Start of Block

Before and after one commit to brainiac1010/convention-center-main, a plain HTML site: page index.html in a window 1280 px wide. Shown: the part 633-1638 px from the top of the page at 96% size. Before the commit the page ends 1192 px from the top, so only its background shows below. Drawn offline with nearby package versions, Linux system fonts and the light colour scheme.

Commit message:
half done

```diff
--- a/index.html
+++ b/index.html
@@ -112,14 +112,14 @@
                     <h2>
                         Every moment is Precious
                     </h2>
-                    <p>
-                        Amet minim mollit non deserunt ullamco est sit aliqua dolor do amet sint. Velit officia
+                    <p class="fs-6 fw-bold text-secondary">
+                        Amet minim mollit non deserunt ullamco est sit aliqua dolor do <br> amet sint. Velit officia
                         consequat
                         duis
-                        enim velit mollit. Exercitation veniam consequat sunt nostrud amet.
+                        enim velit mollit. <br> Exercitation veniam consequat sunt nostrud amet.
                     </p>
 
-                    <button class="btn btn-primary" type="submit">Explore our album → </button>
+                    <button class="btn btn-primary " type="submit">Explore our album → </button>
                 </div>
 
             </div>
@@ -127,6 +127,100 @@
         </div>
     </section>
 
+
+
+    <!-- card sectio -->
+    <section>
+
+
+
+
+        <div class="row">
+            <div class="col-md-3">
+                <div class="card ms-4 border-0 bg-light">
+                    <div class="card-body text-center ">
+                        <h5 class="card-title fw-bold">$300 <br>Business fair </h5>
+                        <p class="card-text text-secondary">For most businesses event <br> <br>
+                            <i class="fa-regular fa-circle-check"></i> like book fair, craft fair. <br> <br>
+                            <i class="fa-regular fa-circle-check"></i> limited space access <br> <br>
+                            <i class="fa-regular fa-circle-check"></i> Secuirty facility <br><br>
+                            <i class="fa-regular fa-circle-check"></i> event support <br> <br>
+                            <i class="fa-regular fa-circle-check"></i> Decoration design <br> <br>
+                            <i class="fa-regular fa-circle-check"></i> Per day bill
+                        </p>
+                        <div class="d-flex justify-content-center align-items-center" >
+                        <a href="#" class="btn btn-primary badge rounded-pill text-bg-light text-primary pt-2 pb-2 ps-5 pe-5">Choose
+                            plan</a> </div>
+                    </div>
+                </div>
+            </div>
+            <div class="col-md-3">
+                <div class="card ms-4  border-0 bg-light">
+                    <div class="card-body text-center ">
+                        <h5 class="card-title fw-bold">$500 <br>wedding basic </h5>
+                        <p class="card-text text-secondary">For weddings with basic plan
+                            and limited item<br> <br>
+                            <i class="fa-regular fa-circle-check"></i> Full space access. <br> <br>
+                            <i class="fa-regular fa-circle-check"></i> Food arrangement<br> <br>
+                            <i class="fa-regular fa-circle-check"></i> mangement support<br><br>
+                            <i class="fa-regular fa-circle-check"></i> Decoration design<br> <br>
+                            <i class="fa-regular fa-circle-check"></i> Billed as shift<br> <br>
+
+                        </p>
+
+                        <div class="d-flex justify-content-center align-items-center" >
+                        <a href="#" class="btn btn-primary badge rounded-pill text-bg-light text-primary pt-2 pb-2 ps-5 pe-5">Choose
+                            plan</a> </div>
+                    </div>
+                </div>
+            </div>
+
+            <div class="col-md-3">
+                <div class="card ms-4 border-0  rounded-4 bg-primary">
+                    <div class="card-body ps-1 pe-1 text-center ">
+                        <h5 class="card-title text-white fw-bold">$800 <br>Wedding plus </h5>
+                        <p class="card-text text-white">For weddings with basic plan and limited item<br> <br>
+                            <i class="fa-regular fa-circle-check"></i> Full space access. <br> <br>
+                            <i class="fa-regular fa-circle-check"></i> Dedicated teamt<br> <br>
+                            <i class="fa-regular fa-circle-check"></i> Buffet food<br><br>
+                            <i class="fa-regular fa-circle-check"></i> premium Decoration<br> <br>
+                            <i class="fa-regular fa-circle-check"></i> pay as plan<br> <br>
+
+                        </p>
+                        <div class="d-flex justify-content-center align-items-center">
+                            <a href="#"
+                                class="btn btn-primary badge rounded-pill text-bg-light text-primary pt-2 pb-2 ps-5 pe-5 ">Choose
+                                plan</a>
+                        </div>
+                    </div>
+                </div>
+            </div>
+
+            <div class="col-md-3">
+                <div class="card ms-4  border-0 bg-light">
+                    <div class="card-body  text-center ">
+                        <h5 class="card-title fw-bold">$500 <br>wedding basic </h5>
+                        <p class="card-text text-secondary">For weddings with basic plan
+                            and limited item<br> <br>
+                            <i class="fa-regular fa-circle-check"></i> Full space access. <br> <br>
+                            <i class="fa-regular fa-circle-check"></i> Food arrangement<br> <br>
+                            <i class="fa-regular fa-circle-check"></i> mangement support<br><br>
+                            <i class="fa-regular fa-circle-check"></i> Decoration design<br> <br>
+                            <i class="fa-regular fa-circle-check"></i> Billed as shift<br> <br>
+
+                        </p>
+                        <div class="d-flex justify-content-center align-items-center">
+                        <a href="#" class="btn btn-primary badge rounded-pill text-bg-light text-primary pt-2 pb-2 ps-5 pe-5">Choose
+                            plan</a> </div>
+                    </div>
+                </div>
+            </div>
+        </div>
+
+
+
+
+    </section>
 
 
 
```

End of Block

Work item
Using the records above, copy all lines that include the word "sunt".

Exercise output
-                        enim velit mollit. Exercitation veniam consequat sunt nostrud amet.
+                        enim velit mollit. <br> Exercitation veniam consequat sunt nostrud amet.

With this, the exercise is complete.